The best way to protect yourselves from contracting COVID-19 is to limit interactions with people. Steps that you can take when you need to interact with others are: Wear a mask over your nose and mouth, try to keep about 2m away from other people, wash your hands with soap and water for at least 20 seconds and if indoors try to be in a well-ventilated room.
Events like baby showers, shopping for baby items and visit of friends once baby is home, need to be rethought as to how to make it safer for you and your baby. Some baby shower ideas are online zoom parties or drive by and drop off the gifts and a note. What ever you decide to do, consider the risks and how to reduce them. My Breastpump has an online store where you can have breastfeeding items delivered to your home: https://bit.ly/3obw7vH
Look after your health.
Keep all your health care appointments. Talk to your health care provider about the safest way to deliver your baby. You might consider having a home birth with a Midwife or giving birth in hospital.
Eat a health balanced diet and take all your vitamin and mineral supplements. Keep active so that you are strong for the delivery.
Find online antenatal classes to help you prepare for your delivery. The class should include information on different delivery types, how to recover from delivery, information of how to care for your baby once you get back home and are breastfeeding.
Finding out what your hospitals policies are around COVID.
It is best to know what the hospital policy is regarding COVID testing before delivery, your partners ability to see your baby, what if you do have COVID and visitation during hospital stay for family members. This will help you to be prepared and to pack your maternity bag accordingly.
Many hospitals are not allowing non-parents to visit in the maternity ward. This may be lonely and scary, but it does allow you and your partner to have a baby-moon, where you both can focus on getting to know your little one, gives you time to learn how to breast feed and allows you to rest and recover after your delivery.
Learn as much as you can about breast feeding.
Breast feeding, although it is natural, is a learnt skill that you and your baby will need to learn. It is important to know how to breastfeed, what is normal and learn as much about breastfeeding before you give birth. Include your partner so that he will be able to help you if and when you need it. There are many videos that you can watch on YouTube about breastfeeding with a deep latch. You can visit our website for more information on breastfeeding and expressing milk.
It is highly recommended that you find a lactation consultant that can give you an online breastfeeding workshop while you are pregnant. This gives you the necessary information to breastfeed well and someone you know that can help you if you need the help. If you would like to book a consultation with Carey a SACLC please email firstname.lastname@example.org for more information on a breastfeeding workshop.
Have a plan for when you get home.
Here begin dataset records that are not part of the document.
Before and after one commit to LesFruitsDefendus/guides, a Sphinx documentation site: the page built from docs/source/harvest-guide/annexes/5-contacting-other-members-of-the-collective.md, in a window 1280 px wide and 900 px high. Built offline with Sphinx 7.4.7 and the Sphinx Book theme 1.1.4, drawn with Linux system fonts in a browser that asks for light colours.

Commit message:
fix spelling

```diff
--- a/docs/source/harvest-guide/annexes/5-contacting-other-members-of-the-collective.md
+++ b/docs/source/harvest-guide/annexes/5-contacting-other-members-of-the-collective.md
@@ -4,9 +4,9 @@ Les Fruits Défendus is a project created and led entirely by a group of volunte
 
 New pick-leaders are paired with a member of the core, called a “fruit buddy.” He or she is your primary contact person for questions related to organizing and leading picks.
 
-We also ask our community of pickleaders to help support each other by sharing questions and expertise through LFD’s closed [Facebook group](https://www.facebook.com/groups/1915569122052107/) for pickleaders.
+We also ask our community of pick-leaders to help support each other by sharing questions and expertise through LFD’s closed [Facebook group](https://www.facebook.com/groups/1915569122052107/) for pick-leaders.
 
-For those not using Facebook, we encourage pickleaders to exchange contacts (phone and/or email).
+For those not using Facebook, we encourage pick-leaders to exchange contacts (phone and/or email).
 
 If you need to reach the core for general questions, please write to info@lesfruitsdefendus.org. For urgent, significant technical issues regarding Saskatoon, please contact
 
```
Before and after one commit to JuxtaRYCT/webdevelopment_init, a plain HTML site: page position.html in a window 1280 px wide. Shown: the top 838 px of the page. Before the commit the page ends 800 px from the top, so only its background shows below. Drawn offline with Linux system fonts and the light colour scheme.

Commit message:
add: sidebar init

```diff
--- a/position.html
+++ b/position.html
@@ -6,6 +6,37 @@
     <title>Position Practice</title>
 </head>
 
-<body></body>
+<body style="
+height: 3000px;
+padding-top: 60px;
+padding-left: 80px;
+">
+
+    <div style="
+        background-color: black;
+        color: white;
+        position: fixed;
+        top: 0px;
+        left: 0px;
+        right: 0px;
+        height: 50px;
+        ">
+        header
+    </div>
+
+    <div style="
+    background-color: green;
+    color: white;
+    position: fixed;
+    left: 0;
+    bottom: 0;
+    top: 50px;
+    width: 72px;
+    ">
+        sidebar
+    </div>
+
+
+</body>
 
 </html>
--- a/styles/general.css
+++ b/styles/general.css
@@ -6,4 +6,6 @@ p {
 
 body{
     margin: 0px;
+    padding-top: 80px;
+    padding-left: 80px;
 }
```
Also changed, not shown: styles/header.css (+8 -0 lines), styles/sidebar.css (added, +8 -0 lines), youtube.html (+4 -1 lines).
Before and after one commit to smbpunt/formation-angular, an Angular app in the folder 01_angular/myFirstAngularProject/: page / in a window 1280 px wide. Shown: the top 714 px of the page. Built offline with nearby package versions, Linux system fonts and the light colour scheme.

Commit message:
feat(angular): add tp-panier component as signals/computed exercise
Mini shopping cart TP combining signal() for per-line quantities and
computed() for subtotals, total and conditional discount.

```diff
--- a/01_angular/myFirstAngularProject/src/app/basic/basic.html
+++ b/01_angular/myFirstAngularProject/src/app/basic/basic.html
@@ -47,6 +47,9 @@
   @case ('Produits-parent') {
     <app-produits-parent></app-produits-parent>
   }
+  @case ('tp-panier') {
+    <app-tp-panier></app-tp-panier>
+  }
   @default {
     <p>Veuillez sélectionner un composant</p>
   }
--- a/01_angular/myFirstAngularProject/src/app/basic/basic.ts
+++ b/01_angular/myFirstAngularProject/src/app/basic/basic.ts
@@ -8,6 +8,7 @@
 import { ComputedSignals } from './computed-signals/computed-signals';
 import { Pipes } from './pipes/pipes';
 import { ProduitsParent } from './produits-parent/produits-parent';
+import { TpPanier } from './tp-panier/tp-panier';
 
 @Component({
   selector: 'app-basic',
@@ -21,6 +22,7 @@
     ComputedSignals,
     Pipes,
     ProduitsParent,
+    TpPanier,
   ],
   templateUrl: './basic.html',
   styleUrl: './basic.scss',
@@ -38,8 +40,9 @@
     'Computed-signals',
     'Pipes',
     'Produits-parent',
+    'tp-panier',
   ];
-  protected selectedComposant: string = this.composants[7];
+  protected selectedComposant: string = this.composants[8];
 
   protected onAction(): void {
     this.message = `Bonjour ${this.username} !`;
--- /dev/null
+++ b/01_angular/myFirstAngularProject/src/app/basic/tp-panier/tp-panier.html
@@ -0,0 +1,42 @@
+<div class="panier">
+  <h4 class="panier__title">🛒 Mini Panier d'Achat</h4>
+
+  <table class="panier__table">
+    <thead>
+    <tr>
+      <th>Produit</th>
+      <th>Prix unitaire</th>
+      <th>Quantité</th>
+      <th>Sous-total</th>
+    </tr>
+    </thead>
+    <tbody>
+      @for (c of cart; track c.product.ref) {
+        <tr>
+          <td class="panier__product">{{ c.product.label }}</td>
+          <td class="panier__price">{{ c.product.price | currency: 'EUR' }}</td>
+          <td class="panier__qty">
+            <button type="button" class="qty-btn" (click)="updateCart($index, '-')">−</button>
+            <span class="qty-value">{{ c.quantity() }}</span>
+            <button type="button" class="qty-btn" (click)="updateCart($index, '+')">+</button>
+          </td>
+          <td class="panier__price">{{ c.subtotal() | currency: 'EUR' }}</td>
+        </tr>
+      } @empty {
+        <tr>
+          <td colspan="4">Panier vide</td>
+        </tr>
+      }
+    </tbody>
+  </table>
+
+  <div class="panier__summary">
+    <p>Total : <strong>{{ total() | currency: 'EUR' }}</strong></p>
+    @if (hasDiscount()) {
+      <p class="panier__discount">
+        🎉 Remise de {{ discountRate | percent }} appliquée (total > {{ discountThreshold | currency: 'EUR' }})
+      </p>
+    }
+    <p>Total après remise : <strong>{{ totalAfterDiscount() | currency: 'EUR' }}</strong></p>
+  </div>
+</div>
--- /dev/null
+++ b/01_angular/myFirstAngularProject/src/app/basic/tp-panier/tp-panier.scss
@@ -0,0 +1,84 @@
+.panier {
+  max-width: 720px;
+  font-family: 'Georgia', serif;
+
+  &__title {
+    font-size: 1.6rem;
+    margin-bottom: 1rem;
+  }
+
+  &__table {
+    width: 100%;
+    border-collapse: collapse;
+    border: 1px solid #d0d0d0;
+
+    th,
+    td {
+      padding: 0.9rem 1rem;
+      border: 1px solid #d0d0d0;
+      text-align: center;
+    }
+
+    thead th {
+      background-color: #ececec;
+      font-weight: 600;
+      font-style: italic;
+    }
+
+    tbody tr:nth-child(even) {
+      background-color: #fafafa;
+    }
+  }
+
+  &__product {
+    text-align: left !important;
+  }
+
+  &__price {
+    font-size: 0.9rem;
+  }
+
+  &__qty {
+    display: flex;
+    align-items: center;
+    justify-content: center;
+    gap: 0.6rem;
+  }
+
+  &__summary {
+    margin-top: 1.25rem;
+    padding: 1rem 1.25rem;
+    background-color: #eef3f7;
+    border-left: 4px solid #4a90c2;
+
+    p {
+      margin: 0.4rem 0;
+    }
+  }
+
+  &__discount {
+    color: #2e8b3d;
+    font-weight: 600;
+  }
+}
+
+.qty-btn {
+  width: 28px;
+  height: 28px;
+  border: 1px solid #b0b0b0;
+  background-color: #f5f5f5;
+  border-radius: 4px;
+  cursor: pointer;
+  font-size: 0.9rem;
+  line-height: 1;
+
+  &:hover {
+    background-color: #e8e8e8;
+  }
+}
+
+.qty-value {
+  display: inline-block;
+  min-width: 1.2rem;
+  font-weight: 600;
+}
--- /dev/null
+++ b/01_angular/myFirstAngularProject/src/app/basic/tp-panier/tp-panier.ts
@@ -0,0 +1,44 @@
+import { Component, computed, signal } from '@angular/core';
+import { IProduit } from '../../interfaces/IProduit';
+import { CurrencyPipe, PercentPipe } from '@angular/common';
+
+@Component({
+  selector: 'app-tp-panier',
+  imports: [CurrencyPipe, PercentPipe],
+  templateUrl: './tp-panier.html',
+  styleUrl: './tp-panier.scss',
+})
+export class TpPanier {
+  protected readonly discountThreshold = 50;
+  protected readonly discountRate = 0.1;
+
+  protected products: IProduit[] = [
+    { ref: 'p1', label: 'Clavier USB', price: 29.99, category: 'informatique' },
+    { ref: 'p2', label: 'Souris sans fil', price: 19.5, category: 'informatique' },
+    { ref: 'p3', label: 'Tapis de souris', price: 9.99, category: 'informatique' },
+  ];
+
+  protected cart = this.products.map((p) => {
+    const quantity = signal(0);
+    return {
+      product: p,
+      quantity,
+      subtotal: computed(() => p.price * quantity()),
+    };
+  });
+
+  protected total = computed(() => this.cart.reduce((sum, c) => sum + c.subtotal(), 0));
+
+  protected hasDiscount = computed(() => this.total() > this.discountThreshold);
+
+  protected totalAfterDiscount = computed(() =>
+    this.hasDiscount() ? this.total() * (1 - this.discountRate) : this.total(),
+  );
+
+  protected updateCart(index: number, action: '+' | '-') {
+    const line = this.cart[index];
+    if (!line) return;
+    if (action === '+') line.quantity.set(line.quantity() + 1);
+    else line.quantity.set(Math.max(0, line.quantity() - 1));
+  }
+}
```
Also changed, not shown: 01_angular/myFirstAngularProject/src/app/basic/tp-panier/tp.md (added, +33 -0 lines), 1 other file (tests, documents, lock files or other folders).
The first few weeks after the birth can be difficult due to sleep deprivation and learning to care for your new child. COVID-9 just makes it so much harder because we are all social distancing. Have a plan or ideas of how you are going to make life simpler for yourself. Firstly, let your family know about visitation and how you would like them to interact with your new baby. Let them know what you would like: No visit policy, Visit but you can only look though the window or you can visit but you must wear a mask and sanitise.
Will you have someone in the house to help you? If so, will that person need to self-isolate before they move in? You can ask your friend s and family to support you by taking your washing away and bringing it back clean, delivering cooked meals or even doing your shopping for you. You can even consider using the delivery services that so many grocery and other shops offer now.
Having a baby in 2021 is going to bring it’s own challenges so surround yourself with people that can support you. It should be an amazing time.